Go through the records and extract every line with the word "UKChatLiveSlide".

━━━━━ DATA FOR THE TASK ━━━━━

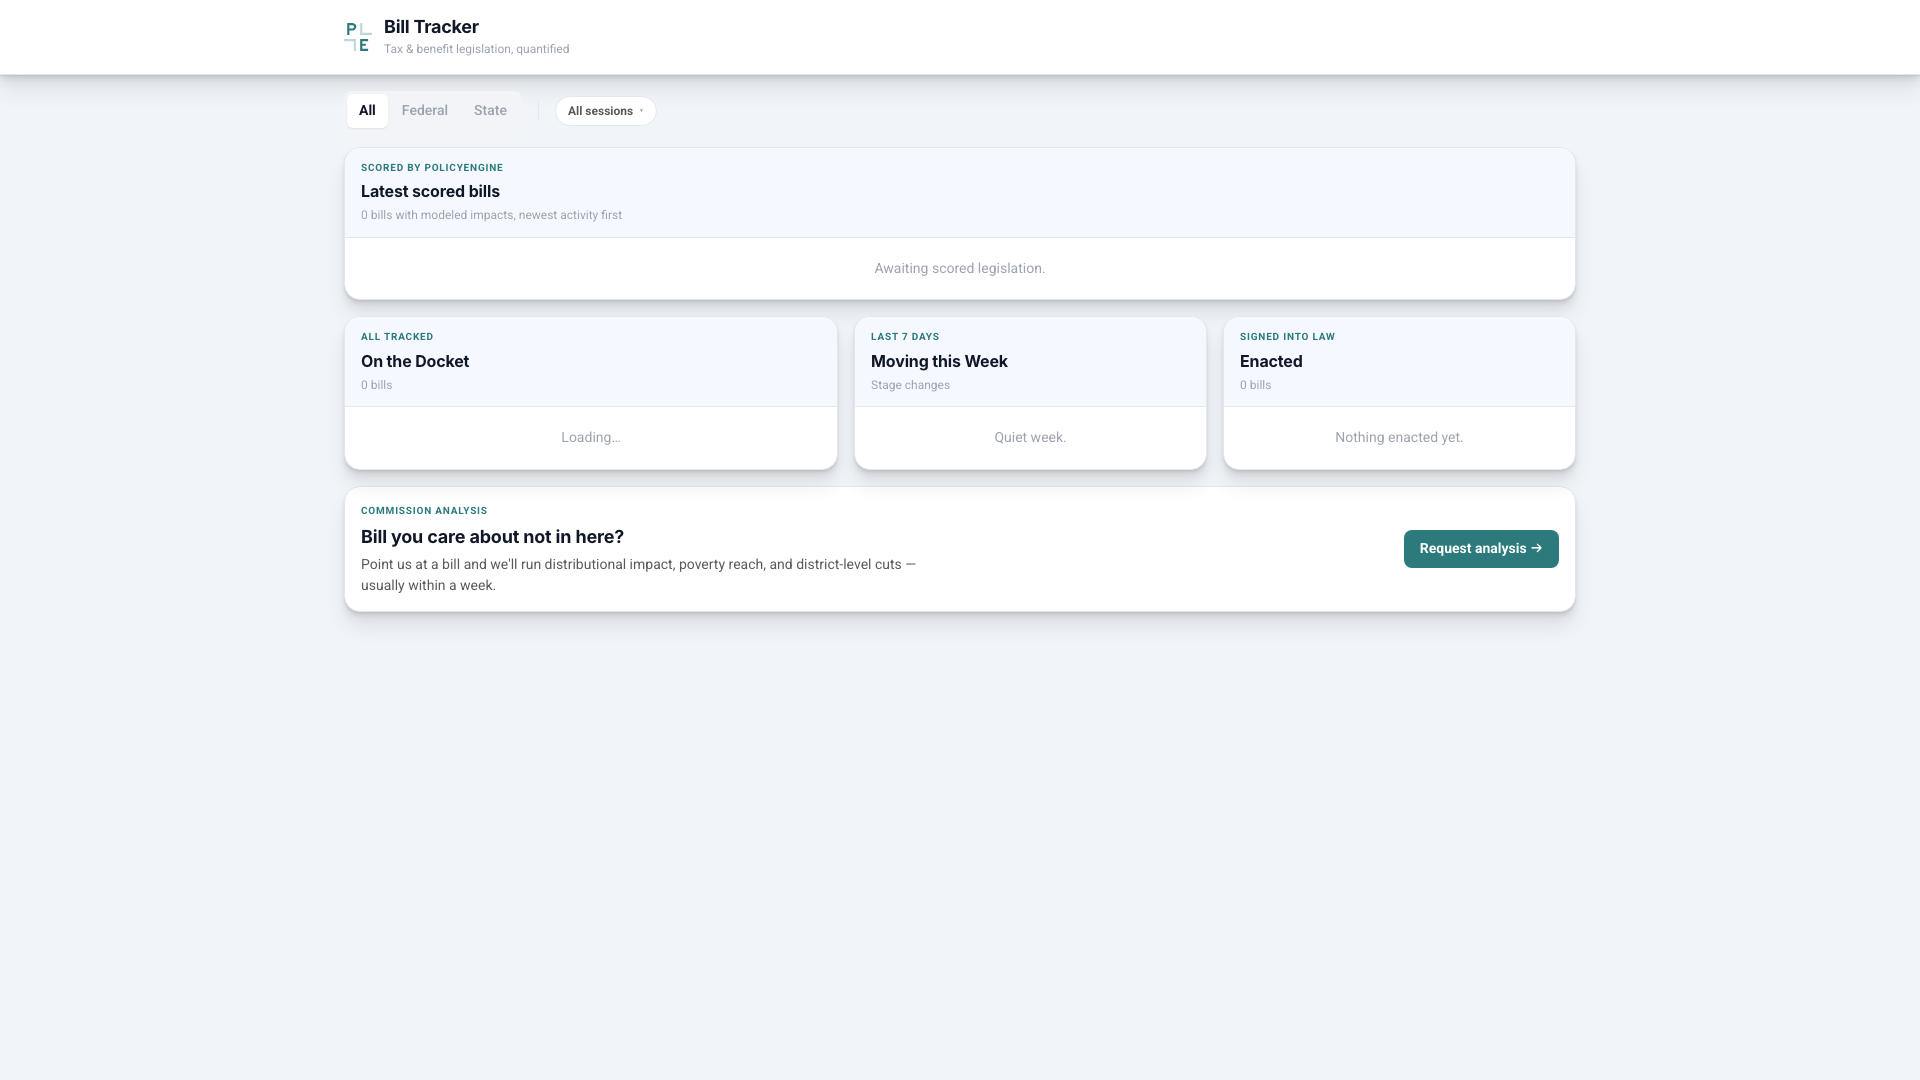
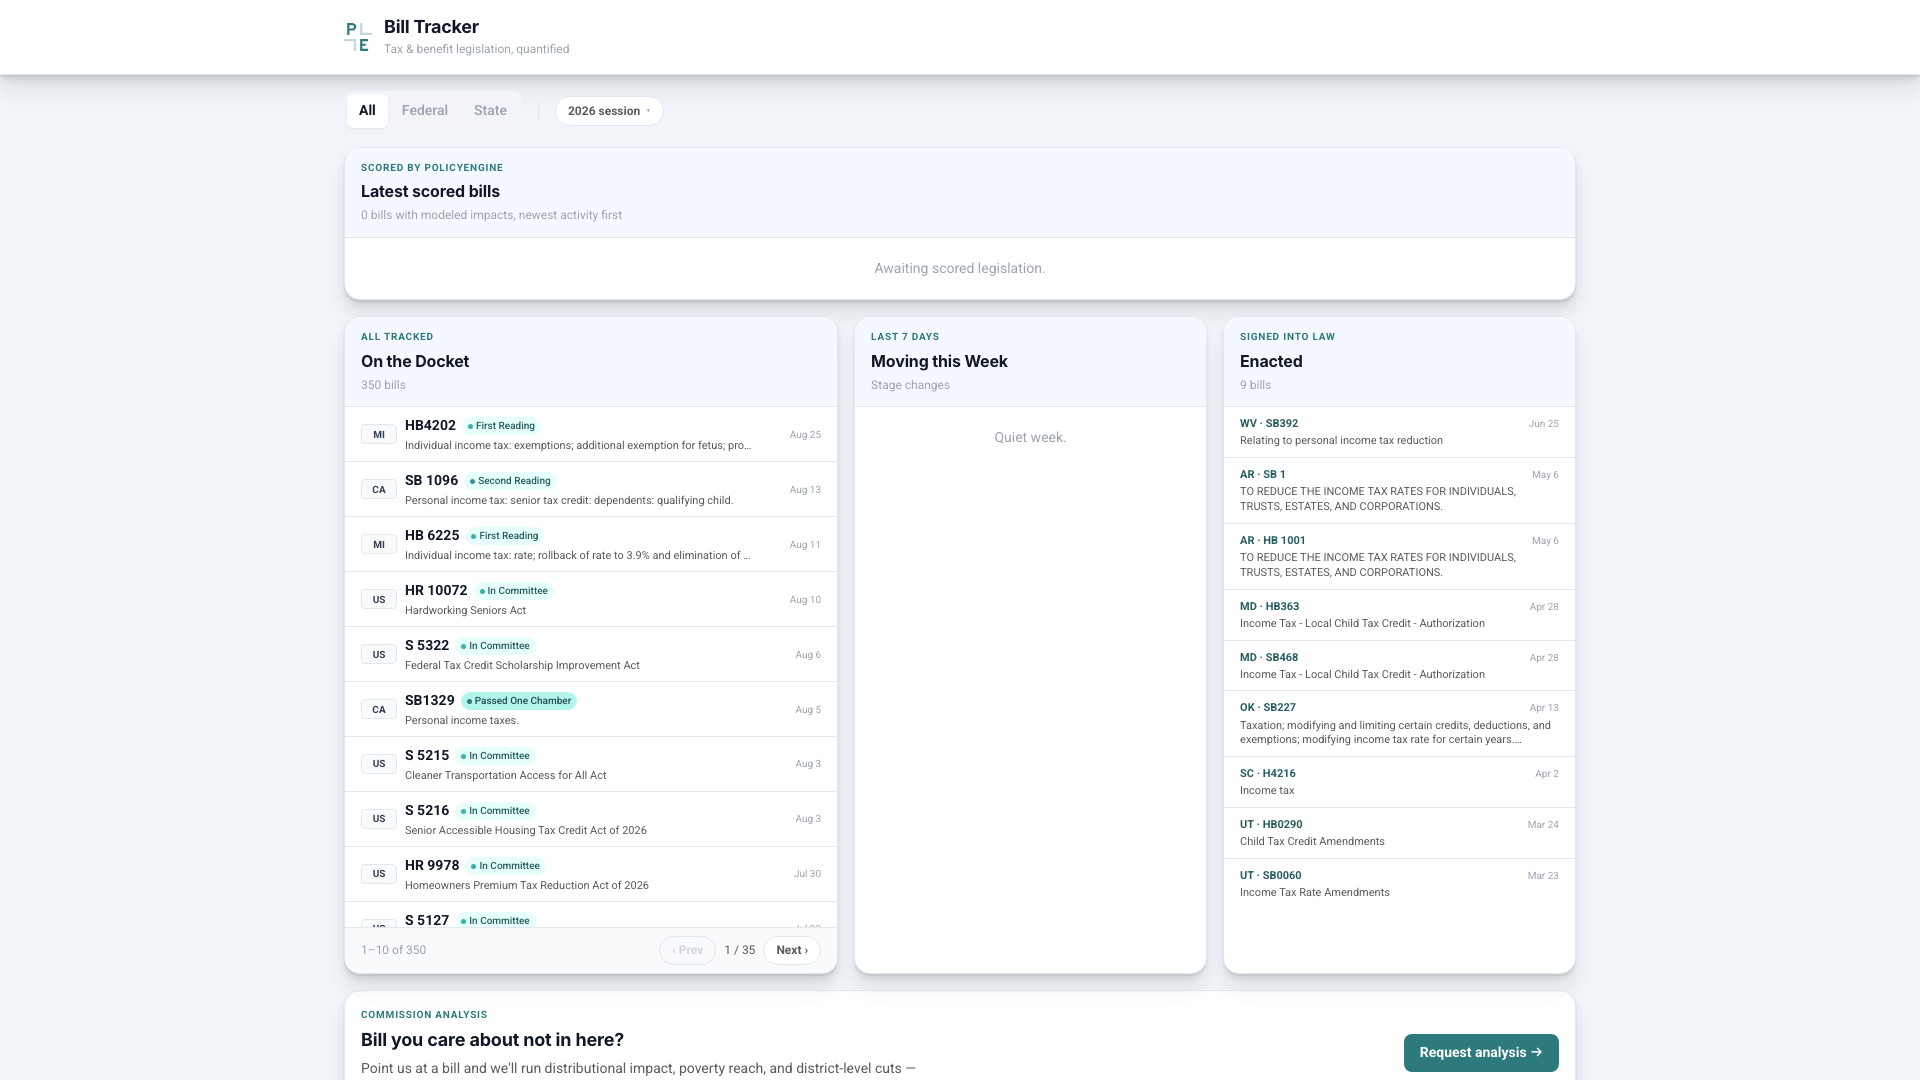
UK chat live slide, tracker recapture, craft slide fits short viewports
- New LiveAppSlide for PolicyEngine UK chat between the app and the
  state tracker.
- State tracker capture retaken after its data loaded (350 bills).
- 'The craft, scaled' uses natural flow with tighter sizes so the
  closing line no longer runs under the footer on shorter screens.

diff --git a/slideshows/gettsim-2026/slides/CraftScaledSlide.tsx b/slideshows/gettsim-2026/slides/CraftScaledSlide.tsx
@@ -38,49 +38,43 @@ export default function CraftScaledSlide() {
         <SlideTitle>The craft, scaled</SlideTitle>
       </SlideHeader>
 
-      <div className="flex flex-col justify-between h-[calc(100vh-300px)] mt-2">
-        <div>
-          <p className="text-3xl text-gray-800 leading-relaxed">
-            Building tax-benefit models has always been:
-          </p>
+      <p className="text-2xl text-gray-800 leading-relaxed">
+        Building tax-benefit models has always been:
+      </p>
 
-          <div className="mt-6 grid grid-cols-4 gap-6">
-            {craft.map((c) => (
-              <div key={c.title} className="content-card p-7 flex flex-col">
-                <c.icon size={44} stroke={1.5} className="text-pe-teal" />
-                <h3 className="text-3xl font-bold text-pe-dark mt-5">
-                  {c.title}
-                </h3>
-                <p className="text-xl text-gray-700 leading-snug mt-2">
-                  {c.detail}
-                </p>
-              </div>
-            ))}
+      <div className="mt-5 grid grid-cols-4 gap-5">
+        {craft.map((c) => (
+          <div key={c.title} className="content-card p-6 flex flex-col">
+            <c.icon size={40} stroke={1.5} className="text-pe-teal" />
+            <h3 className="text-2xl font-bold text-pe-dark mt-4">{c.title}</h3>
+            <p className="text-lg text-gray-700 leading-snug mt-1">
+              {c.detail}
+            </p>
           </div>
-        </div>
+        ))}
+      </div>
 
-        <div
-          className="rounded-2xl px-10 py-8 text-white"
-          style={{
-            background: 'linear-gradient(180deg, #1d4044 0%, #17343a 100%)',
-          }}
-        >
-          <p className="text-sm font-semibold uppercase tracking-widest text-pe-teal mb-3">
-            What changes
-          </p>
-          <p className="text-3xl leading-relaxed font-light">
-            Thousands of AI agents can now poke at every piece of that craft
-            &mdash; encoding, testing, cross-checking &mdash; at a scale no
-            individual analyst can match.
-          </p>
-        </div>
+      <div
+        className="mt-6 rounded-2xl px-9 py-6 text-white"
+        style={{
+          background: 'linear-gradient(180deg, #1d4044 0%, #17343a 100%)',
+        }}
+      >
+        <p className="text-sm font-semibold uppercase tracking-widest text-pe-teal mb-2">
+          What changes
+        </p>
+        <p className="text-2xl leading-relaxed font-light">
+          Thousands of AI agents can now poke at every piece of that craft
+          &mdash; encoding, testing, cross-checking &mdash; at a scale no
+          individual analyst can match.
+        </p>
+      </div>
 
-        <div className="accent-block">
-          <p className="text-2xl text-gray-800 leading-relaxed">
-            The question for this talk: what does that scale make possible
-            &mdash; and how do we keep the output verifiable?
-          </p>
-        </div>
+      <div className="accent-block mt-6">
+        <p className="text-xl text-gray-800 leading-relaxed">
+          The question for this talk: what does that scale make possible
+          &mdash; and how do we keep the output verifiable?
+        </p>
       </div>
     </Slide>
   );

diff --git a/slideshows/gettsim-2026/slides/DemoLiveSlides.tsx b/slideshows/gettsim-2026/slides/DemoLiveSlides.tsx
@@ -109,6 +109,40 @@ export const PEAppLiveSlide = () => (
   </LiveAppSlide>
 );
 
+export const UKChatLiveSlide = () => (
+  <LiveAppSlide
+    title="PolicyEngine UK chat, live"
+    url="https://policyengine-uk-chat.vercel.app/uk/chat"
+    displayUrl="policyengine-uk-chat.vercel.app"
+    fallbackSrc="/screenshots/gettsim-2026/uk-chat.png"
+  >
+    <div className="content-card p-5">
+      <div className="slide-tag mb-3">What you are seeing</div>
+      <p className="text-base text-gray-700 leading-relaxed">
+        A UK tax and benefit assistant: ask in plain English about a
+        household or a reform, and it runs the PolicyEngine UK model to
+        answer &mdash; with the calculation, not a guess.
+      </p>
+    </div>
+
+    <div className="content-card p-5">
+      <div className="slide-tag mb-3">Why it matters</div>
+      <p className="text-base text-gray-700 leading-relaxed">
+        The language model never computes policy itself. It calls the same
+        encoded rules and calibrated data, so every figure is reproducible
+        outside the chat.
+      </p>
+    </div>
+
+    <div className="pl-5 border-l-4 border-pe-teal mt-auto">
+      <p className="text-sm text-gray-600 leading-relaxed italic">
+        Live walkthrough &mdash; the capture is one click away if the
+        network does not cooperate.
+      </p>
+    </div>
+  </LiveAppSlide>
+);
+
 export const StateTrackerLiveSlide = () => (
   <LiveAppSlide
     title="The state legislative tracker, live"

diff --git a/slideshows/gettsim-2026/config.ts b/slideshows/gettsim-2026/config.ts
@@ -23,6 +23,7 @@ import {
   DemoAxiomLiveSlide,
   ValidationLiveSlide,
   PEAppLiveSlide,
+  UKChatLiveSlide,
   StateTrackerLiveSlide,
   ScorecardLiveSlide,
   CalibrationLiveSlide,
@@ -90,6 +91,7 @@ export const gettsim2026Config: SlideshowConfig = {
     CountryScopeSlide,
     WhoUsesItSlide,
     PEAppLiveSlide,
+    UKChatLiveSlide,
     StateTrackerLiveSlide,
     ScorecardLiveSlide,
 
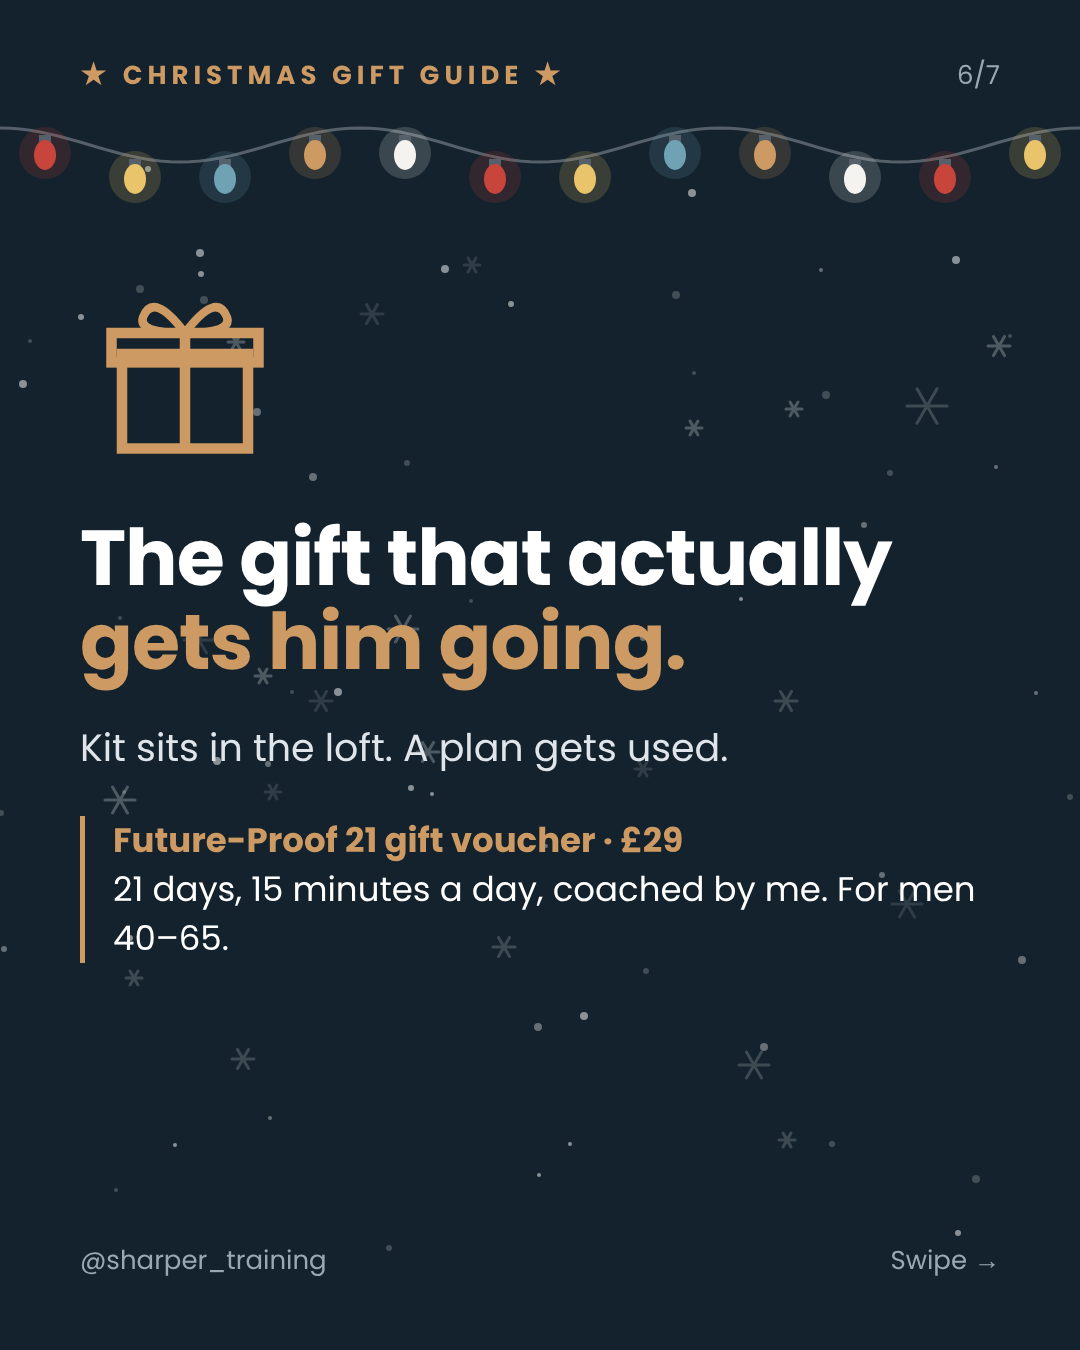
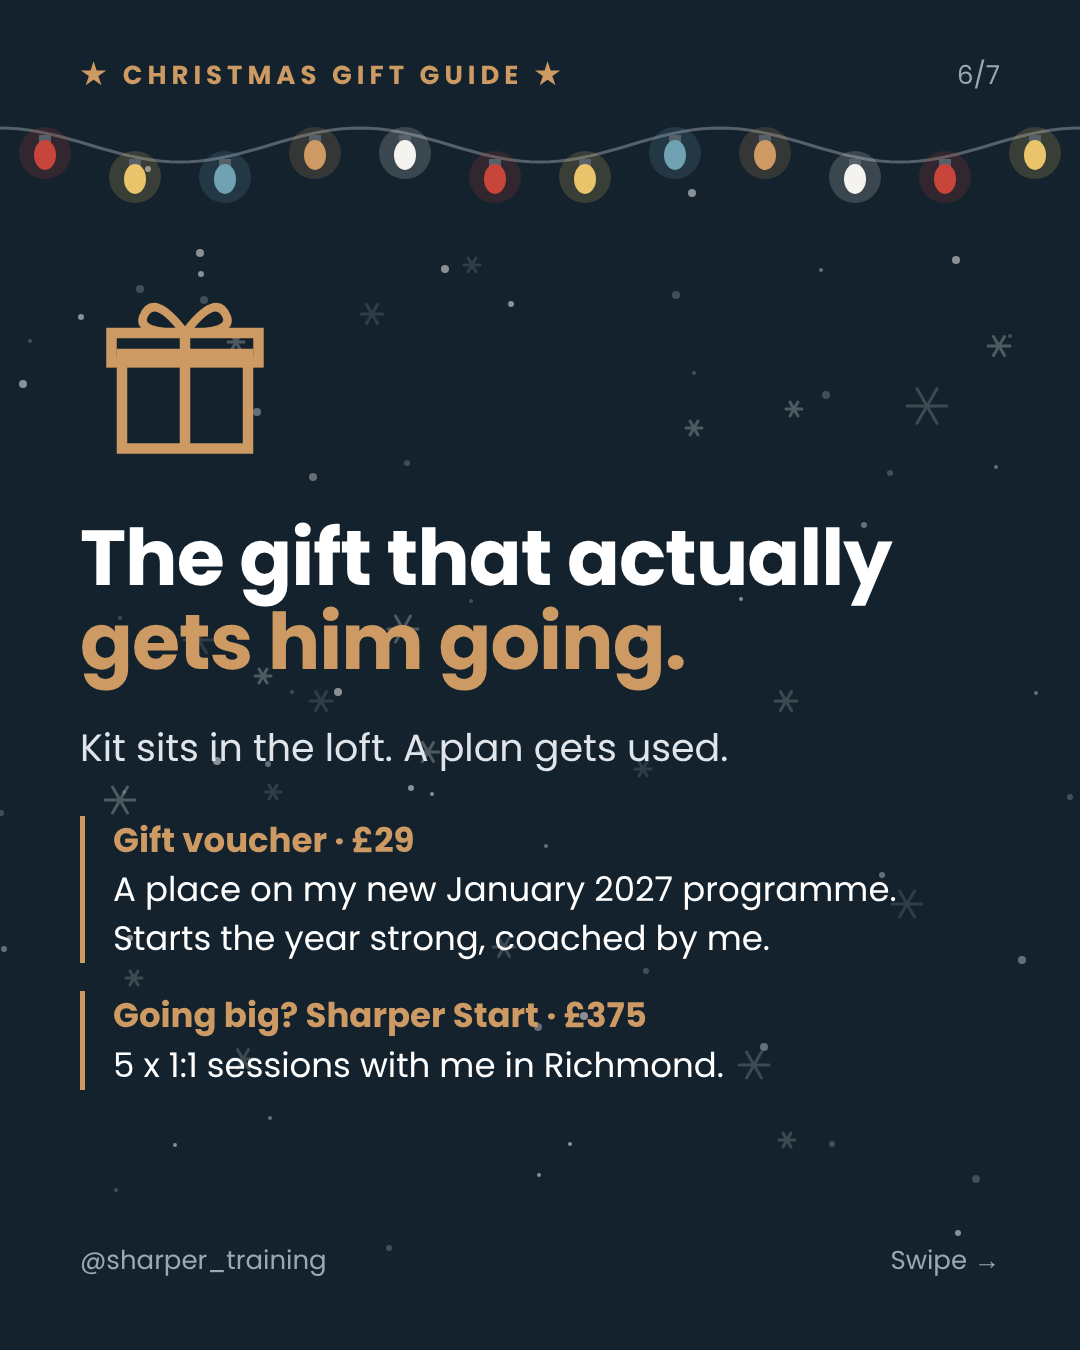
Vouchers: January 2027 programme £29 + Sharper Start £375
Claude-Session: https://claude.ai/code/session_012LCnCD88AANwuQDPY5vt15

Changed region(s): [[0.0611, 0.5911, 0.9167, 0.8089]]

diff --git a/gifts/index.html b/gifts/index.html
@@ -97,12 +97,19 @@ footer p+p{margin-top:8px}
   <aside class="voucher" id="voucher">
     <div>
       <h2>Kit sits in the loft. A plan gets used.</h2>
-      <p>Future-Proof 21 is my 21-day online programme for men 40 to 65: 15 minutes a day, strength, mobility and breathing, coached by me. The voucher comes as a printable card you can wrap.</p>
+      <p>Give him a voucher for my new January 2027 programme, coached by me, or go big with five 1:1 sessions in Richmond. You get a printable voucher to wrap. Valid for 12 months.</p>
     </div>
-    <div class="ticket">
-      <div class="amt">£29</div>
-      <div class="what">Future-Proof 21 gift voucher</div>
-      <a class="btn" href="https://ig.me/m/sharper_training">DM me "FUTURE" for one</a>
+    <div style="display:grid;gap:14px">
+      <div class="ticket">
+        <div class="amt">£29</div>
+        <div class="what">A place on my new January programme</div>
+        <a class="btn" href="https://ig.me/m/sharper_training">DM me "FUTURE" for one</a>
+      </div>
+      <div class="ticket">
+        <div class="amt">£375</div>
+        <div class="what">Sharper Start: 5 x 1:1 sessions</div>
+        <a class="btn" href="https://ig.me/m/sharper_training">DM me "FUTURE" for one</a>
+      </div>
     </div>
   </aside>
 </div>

━━━━━

## SOLUTION TO THIS EXERCISE
+export const UKChatLiveSlide = () => (
+  UKChatLiveSlide,
+    UKChatLiveSlide,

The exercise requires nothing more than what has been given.